Reading and Verbal skills: Thirdly is the area of reading. While studies confirm that music instruction has a positive impact on verbal skills such as sentence structure and comprehension, actual reading levels do not increase enough to warrant a claim that music does, in fact, improve a child’s reading ability. Thus, a musically-involved lesson plan does not necessarily equal better reading capabilities, but does improve a child’s ability to communicate effectively.

Secondary skill sets which tend to increase with music education

Music education does not just benefit a child’s cognitive development. Other skills can be gained from musical instruction, as well, including concentration, coordination, patience, and self-confidence. Each of these skill sets are an important part of integrating children into society and should therefore be factored into the decision of whether or not to add music instruction to your child’s curriculum.

Concentration: Children who have a hard time focusing on a single task can benefit from music instruction because it requires concentration to excel.

Coordination: The very creation of music requires a good deal of coordination and fine motor movement. Hence, children who write at levels lower than their peers can gain from regular music lessons.

Patience: Children often get frustrated when things don’t go as planned. Educating children in music arts will also teach them the ever-valuable lesson that things improve with practice and patience.

Self-Confidence: Many young people today show signs of low self-esteem, which can result in any number of problems both now and later in life. However, children who learn music young are set-up for success largely due to the self-induced pride which results from music education.

Relaxation: People of all ages can benefit from positive coping strategies, including listening to and creating music.

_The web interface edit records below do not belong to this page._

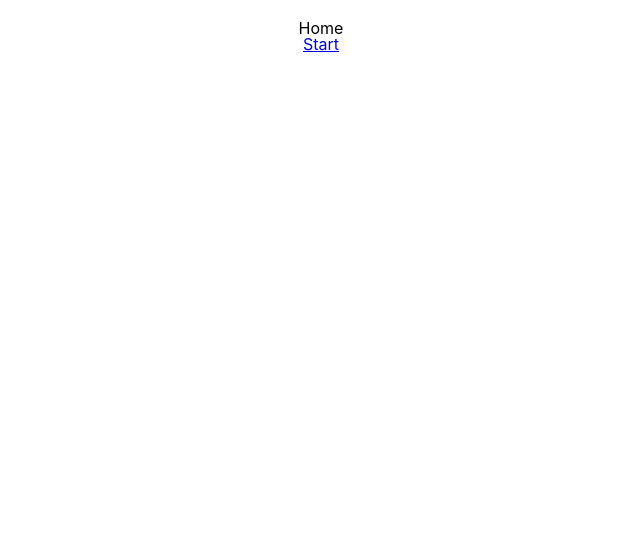
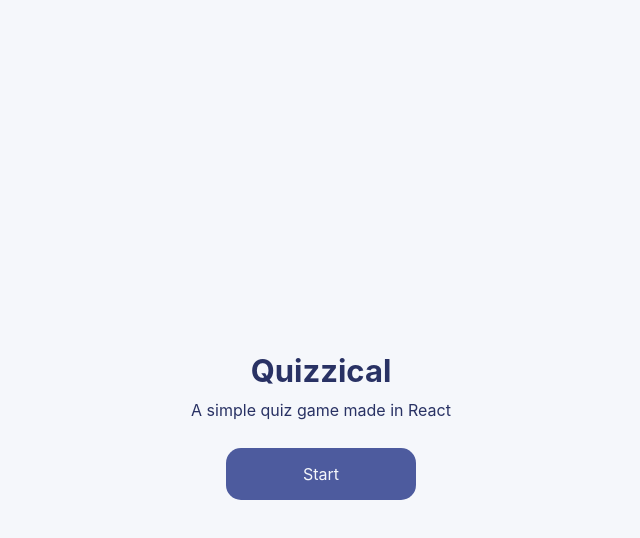
Before and after one commit to davide2894/react-quizzical, a React (Create React App) app: page / in a window 1280 px wide. Shown: the top 538 px of the page, without its empty margins (319-959 px from the left). Built offline with nearby package versions, Linux system fonts and the light colour scheme.

Commit message:
style: home

```diff
--- a/src/_shared.scss
+++ b/src/_shared.scss
@@ -6,3 +6,11 @@
 @function rem($px, $base: 16px) {
   @return math.div($px, $base) * 1rem;
 }
+
+// COLORS
+$white-lilac: #F5F7FB;
+$rhino: #293264;
+
+// FONT-WEIGHT
+$fw-bold: 700;
+$kashmir-blue: #4D5B9E;
--- a/src/components/home/Home.jsx
+++ b/src/components/home/Home.jsx
@@ -1,10 +1,12 @@
 import { Link } from "react-router-dom";
+import "./Home.scss";
 
 function Home() {
   return (
-        <div>
-            <div>Home</div>
-            <Link to="quiz">Start</Link>
+        <div className="home">
+            <h1 className="home__h1">Quizzical</h1>
+            <h2 className="home__h2">A simple quiz game made in React</h2>
+            <Link className="link" to="quiz">Start</Link>
         </div>
     )
 }
--- /dev/null
+++ b/src/components/home/Home.scss
@@ -0,0 +1,37 @@
+@import "../../shared.scss";
+
+.home {
+    height: 100vh;
+    display: flex;
+    flex-direction: column;
+    justify-content: center;
+    align-items: center;
+
+    &__h1 {
+        font-weight: $fw-bold;
+        font-size: rem(31px);
+        line-height: 2;
+    }
+
+    &__h2 {
+
+    }
+
+    &__h1,
+    &__h2 {
+        color: $rhino;
+    }
+
+    .link {
+        background-color: $kashmir-blue;
+        color: $white-lilac;
+        width: 190px;
+        height: 52px;
+        display: flex;
+        flex-direction: column;
+        justify-content: center;
+        border-radius: 15px;
+        text-decoration: none;
+        margin-top: 30px;
+    }
+}
--- a/src/index.scss
+++ b/src/index.scss
@@ -1,16 +1,12 @@
 @import './reset.scss';
+@import './shared';
 
 
 body {
   margin: 0;
-  font-family: -apple-system, BlinkMacSystemFont, 'Segoe UI', 'Roboto', 'Oxygen',
-    'Ubuntu', 'Cantarell', 'Fira Sans', 'Droid Sans', 'Helvetica Neue',
-    sans-serif;
+  font-family: -apple-system, BlinkMacSystemFont, 'Karla', 'Inter', sans-serif;
   -webkit-font-smoothing: antialiased;
   -moz-osx-font-smoothing: grayscale;
+  background-color: $white-lilac;
+  font-size: 16px;
 }
-
-code {
-  font-family: source-code-pro, Menlo, Monaco, Consolas, 'Courier New',
-    monospace;
-}
```
Also changed, not shown: 1 other file (tests, documents, lock files or other folders).
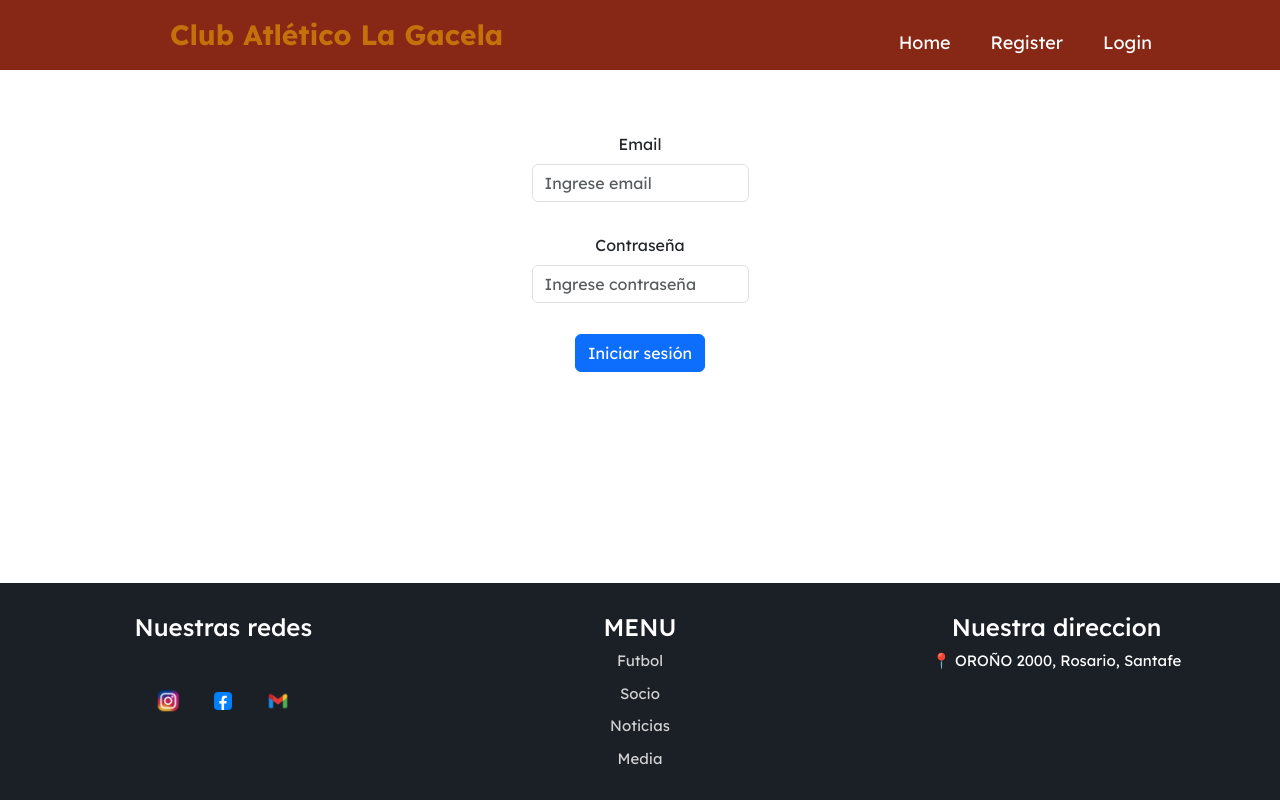
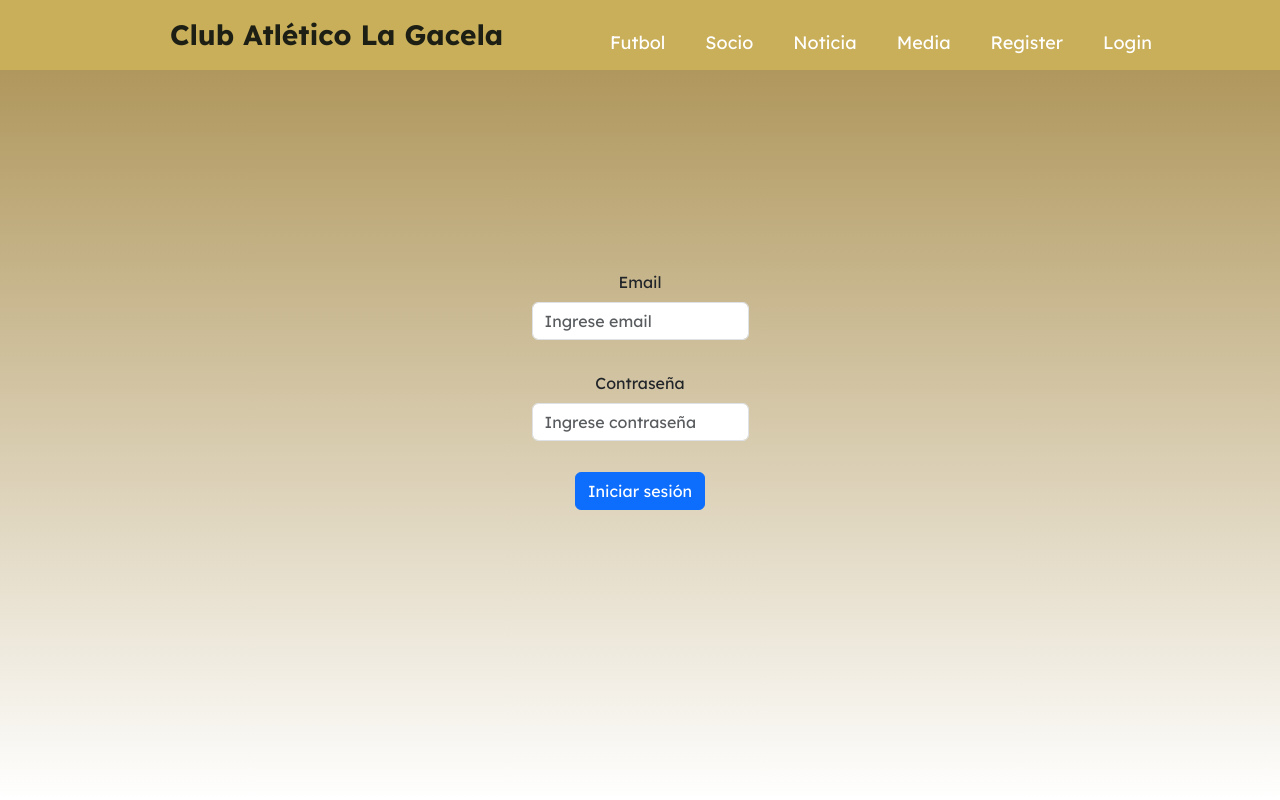
Before and after one commit to bernioviedo/TP-Club, a React (Vite) app in the folder client/club-frontend/: page /login in a window 1280 px wide. Shown: the top 800 px of the page. Built offline with nearby package versions, Linux system fonts and the light colour scheme; no server answers.

Commit message:
Push del home con cambios en el hero

```diff
--- a/client/club-frontend/src/App.jsx
+++ b/client/club-frontend/src/App.jsx
@@ -1,7 +1,7 @@
 import './App.css'
 import { Routes, Route } from 'react-router-dom'
 import Navbar from './components/Navbar/Navbar'
-import Home from './pages/Home'
+import Home from './components/Home/Home'
 import Register from './pages/Register'
 import Login from './pages/Login'
 import axios from 'axios';
--- /dev/null
+++ b/client/club-frontend/src/components/Home/Home.css
@@ -0,0 +1,24 @@
+.main-content {
+  display: flex;
+  flex-direction: column;
+  justify-content: center;
+  align-items: center;
+  min-height: 100vh;
+  text-align: center;
+  padding: 20px;
+  background: linear-gradient(to bottom, #a88d4d, white);
+      height: 200px;
+      width: 100%;
+  margin-top: 0;
+  padding-top: 0;
+}
+
+.main-content h1 {
+  margin-bottom: 16px;
+  font-size: 2.5rem;
+}
+
+.main-content p {
+  font-size: 1.2rem;
+  max-width: 600px;
+}
--- a/client/club-frontend/src/pages/Home.jsx
+++ b/client/club-frontend/src/components/Home/Home.jsx
@@ -1,5 +1,5 @@
 import React from 'react'
-import '../App.css'
+import './Home.css'
 
 export default function Home() {
   return (
--- a/client/club-frontend/src/components/Navbar/Navbar.css
+++ b/client/club-frontend/src/components/Navbar/Navbar.css
@@ -4,17 +4,18 @@
     left: 0;
     width: 100%;
     padding: 0px 10%;
-    background-color: #872816;
+    background-color: #c9af59;
     display: flex;
     justify-content: space-between;
     align-items: center;
     height: 70px;
     z-index: 100;
     overflow: visible;
+    border-bottom: none;
 }
 
 .logo{
-    color: #C4710B;
+    color: #1d1f14;
     font-size: 28px;
     font-weight: bold;
     text-decoration: none;
--- a/client/club-frontend/src/components/Navbar/Navbar.jsx
+++ b/client/club-frontend/src/components/Navbar/Navbar.jsx
@@ -35,7 +35,10 @@ export default function Navbar() {
   <header className='header'>
     <a href="/" className='logo'>Club Atlético La Gacela</a>
     <nav className='navbar'>
-      <button onClick={handleHome}>Home</button>
+      <button onClick={handleHome}>Futbol</button>
+      <button onClick={handleHome}>Socio</button>
+      <button onClick={handleHome}>Noticia</button>
+      <button onClick={handleHome}>Media</button>
     {     !user &&(
       <>
       <button onClick={handleRegister}>Register</button>
```
Also changed, not shown: 1 other file (tests, documents, lock files or other folders).
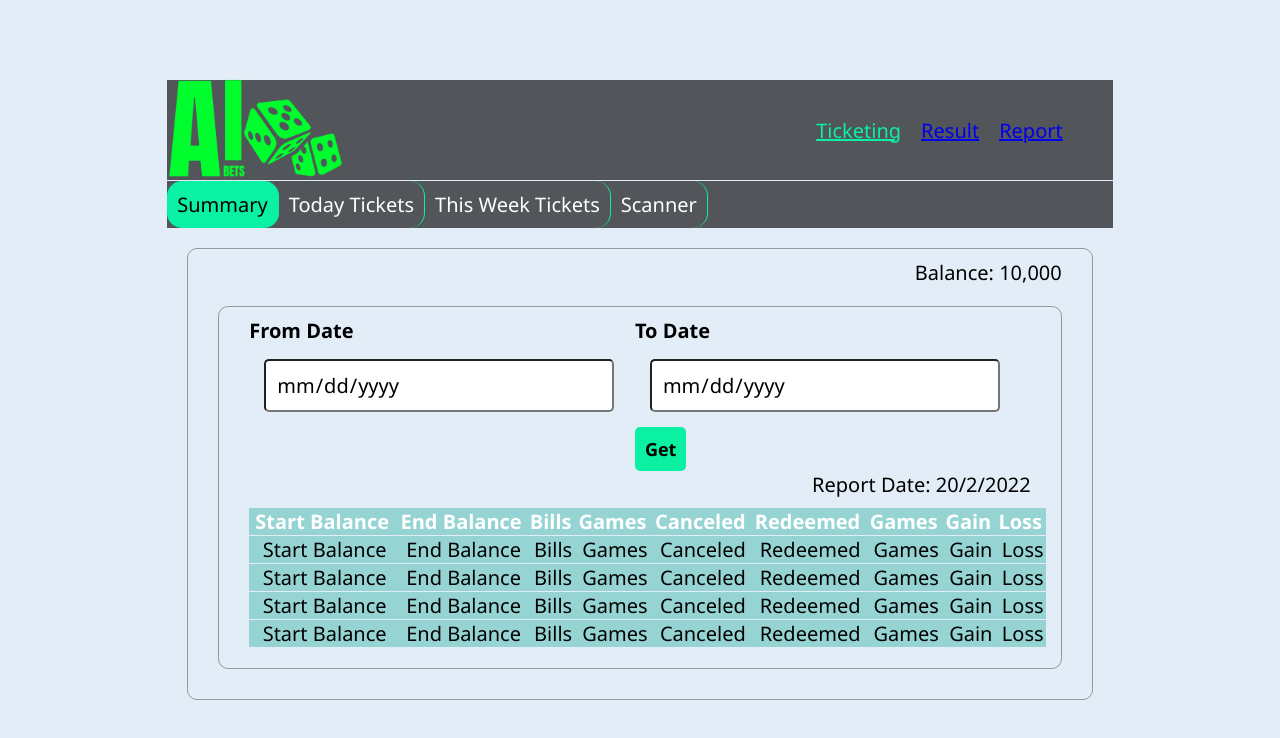
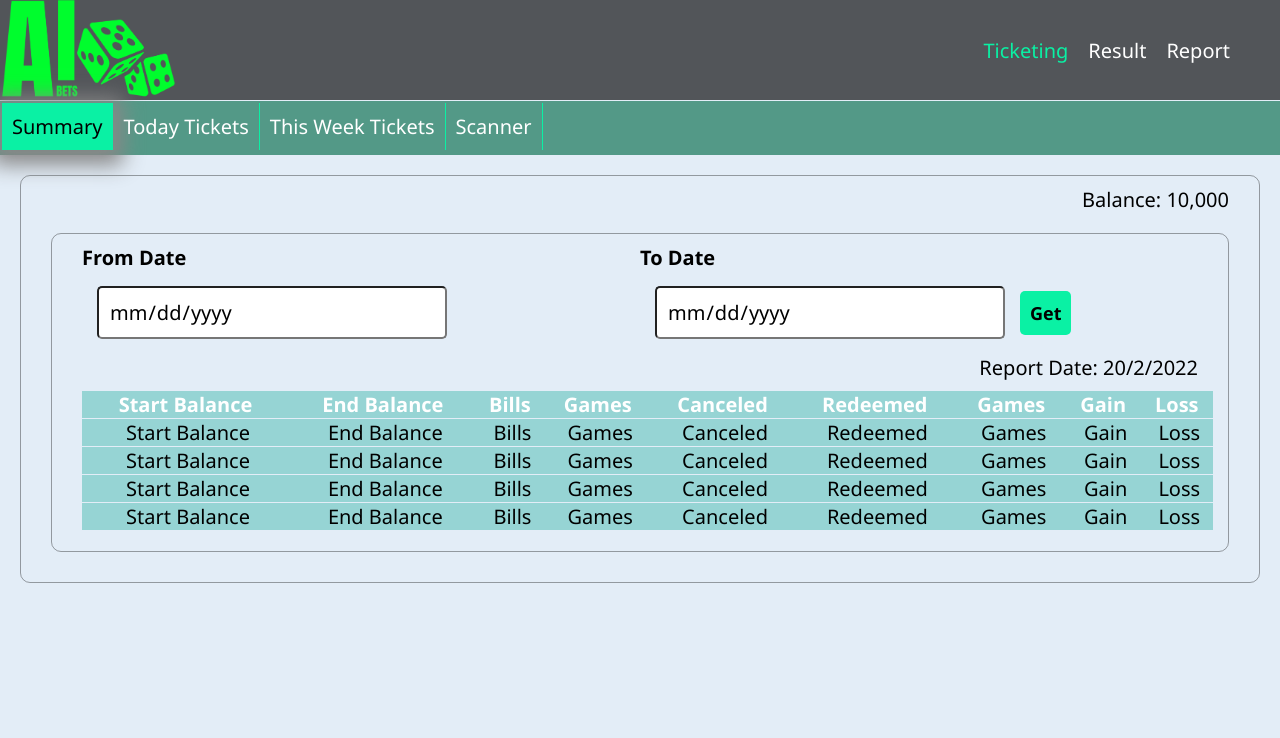
Before and after one commit to AmanuelAsfaw/albetting_react_app, a React (Create React App) app: page /casher/report in a window 1280 px wide. Shown: the top 738 px of the page. Built offline with nearby package versions, Linux system fonts and the light colour scheme.

Commit message:
Add Casher screen css

```diff
--- a/src/screens/casher.css
+++ b/src/screens/casher.css
@@ -1,3 +1,16 @@
+*
+{
+    margin: 0;
+    padding: 0;
+    box-sizing: border-box;
+    font-family: 'Segoe UI', Tahoma, Verdana, sans-serif, 'Montserrat';
+}
+body{
+    width: 100%;
+    min-width: 1000px;
+    background: rebeccapurple;
+    align-items: flex-start;
+}
 .body
 {
     margin: 0;
@@ -5,7 +18,10 @@
     box-sizing: border-box;
     font-family: 'Segoe UI', Tahoma, Verdana, sans-serif, 'Montserrat';
 }
-
+a {
+    text-decoration: none;
+    color: white;
+}
 select
 {
     padding: 8px;
@@ -32,17 +48,21 @@ button
     padding-left: 10px;
     padding-right: 10px;
     margin: 0px;
+    /* box-shadow: 0px 10px 18px 10px #888888; */
 }
 body
 {
     background-color: #e3edf7;
     font-size: 25px;
 }
-
+.headersection {
+    width: 100vw;
+}
 .uppernavbar
 {
     /* border: solid 1px black; */
     height: 100px;
+    width: 100%;
     top :0;
     background-color: rgba(0, 0, 0, 0.638);
     color: rgb(10, 241, 164);
@@ -89,6 +109,7 @@ body
 {
     /* border: solid 1px #0b0e11; */
     background-color: rgba(0, 0, 0, 0.638);
+    background-color: #539987;
     color: white;
 }
 .report-sec-tab button
@@ -99,11 +120,16 @@ body
     border-right: solid 1px rgb(10, 241, 164);
     color: white;
     font-size: 20px;
+    margin-top: 2px;
+    margin-bottom: 5px;
+    border-radius: 0;
 }
 .report-sec-tab .active
 {
     background-color: rgb(10, 241, 164);
     color: #000;
+    box-shadow: 0px 5px 20px 10px #888888;
+    margin-left: 2px;
 }
 .balanceview
 {
```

In fact, music has been shown to be a great outlet for children, especially those with either social or mental disadvantages, by allowing them to remove their focus from stressors and aim it instead at the calming sounds of their favorite tunes.

A guide to music instruction by age

Of course, every child develops at different stages, and some information is too advanced for certain ages.Fortunately, many music lessons fall into age-appropriate categories, meaning that the type of music instruction can easily be outlined in terms of age. Use this basic guideline as a reference for when to use what types of music education for your children.

Birth to age 3: This is the age in which children first begin taking an interest in music. It is a good time to use music in games that require body movement, such as clapping, jumping, and spinning.

Ages 4 and 5: Children this age like to create music using various home-made instruments. They are more aware of lyrics and the meaning behind them, and are able to sit for short periods of time to listen and appreciate individual songs. It is recommended that music accompany other forms of education during this time, and music appreciation should be part of their curriculum.

Ages 6 through 10: It is now easier for children to see the structure in music. This is a great age to begin formal music instruction. Studies show that doing so can now have positive, life-long effects.

Music is a universal language, understood by people of all ages and ethnicities. Its impact has been so profound, in fact, that its effect on human development has been a hot topic of conversation. With the introduction of the Mozart Effect, studies surrounding music and the brain have been ample, either proving or disproving old assumptions. But one thing can be safely stated in regards to music’s impact on our children: music as an interactive experience can and does positively impact certain developmental areas. Furthermore, utilizing music as a form of therapy can help children concentrate and cope with stressors now and in the future. If parents wish to give their children a boost in their development, music appreciation and instruction can be a powerful tool, especially when the parents are active participants, as well.